PM on Malta’s post-pandemic reopening: ‘We need to open slowly’

Robert Abela said that different sectors need to be opened up slowly, as the entertainment industry braces itself for another closed summer

Prime Minister Robert Abela
Prime Minister Robert Abela

As entertainment professionals grapple with another summer of limited economic activity, Prime Minister Robert Abela insists that COVID-19 measures must keep being observed, with different economic sectors opening slowly.

“The worst thing that could happen is for us to open up economic activity in a gradual way, and in doing so falling a step back and having to close again,” he said.

Speaking at a political discussion event held by the Labour Party, Abela reiterated the government stance that the vaccine is one of the solutions to the pandemic, and encouraged the public to take the jab.

Earlier in the program, he reflected on the various economic measures implemented to mitigate the events of the COVID-19 pandemic.

June 4 marks one year since government’s post-pandemic regeneration plan was revealed. This saw the introduction of a summer-long voucher scheme that will be renewed for a second time this year.

“We wanted a measure to boost consumption,” he said. “Every euro invested saw another euro spent.”

The renewed voucher scheme was announced on Thursday, with every person aged 16 and over set to receive €100 in vouchers to be spent at restaurants, bars, retail outlets, or on services that were shut during the pandemic.

The first voucher scheme adopted last year consisted of a €45 million injection, which in turn provided a €90 million stimulus to the economy.

Matthew Pace, Secretary of the Association of Catering Establishments, was also present for Sunday’s event, and said that most establishments in operation now have been able to continue largely due to last year’s voucher scheme.

Abela added that the wage supplement scheme, which saw government take on part of the wages of employees in hard-hit sectors, was crucial for companies throughout the pandemic, with businesses in every sector admitting this.

The Prime Minister also reacted to Malta’s 94% score in ILGA-Europe’s Rainbow Map, ambitiously stating that he wants Malta to reach 100% in the future.

“Am I satisfied? Yes, but it’s not enough. Our ambition is to reach 100%, and we will get there,” he said.

Abela touched on the major reform that will be taking place on the pre-1995 rent laws, whereby landlords bound under pre-1995 leases will be able to claim up to two per cent of their property’s market value in rent, while government will pay the additional rental costs that families are expected to face.

He said that the challenges faced by tenants and landlords in this scenario are two sides of the same coin. “On one side, owners were being denied the right to enjoy the full value of their property. But on the other hand, one can’t put the weight of €800 monthly rent on a pensioner,” he said.

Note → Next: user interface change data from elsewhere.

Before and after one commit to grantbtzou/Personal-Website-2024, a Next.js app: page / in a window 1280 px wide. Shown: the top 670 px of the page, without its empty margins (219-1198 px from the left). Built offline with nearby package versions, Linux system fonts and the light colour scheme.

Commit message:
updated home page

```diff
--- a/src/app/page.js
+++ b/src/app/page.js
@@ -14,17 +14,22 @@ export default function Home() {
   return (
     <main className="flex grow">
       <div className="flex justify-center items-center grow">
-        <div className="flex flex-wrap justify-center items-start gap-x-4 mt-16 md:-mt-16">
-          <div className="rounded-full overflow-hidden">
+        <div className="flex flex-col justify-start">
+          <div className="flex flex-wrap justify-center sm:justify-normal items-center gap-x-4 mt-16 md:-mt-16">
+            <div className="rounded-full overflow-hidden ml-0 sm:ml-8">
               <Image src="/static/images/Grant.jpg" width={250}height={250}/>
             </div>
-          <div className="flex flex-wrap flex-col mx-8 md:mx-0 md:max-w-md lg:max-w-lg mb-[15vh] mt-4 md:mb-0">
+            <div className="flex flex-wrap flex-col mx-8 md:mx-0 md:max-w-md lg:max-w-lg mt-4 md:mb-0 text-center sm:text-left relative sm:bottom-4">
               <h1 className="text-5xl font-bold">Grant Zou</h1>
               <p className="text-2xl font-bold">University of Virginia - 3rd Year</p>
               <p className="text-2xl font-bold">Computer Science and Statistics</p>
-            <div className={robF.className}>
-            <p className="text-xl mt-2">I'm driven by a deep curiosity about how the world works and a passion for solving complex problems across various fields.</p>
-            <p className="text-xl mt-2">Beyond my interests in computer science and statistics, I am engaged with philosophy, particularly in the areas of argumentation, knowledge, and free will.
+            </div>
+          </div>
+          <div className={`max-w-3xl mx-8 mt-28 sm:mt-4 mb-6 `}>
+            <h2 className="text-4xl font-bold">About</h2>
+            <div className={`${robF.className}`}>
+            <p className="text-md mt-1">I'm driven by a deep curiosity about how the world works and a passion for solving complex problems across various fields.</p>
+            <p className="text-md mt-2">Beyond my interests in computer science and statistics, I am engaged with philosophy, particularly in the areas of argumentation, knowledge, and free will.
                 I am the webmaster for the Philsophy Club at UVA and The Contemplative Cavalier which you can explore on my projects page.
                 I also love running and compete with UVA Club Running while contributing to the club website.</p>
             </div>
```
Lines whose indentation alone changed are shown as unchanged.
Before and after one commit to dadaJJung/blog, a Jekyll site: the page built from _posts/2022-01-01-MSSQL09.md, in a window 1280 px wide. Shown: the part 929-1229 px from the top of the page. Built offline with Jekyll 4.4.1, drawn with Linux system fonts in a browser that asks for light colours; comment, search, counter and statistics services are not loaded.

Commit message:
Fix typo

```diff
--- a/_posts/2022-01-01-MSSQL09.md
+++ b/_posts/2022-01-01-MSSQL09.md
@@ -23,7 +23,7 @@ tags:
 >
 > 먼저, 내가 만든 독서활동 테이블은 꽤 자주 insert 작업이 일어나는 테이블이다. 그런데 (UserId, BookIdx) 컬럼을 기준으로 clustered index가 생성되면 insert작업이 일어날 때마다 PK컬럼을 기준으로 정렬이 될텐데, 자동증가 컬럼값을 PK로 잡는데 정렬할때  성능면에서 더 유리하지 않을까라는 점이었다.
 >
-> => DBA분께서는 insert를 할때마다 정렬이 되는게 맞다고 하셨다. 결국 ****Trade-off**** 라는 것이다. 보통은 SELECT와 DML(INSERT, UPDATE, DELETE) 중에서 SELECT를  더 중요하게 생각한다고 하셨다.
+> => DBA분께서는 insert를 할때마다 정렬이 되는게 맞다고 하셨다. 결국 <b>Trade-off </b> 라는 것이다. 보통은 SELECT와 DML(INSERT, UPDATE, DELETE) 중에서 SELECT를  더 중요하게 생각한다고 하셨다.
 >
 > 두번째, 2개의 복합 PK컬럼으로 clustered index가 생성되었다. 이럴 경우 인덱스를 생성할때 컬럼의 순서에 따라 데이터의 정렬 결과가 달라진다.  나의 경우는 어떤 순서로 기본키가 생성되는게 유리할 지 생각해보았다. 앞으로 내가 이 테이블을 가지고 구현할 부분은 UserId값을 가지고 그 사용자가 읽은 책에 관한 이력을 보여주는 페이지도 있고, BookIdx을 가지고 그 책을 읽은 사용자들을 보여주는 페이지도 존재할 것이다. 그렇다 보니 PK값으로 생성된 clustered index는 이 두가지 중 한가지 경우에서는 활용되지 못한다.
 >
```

Government this week adopted a million euro scheme that will provide free internet to all post-secondary students. When prompted on this, Abela went on to announce the government will be adopting a pilot project whereby those holding a Pink Card will be given free two-year access to internet together with hardware, either a PC or laptop.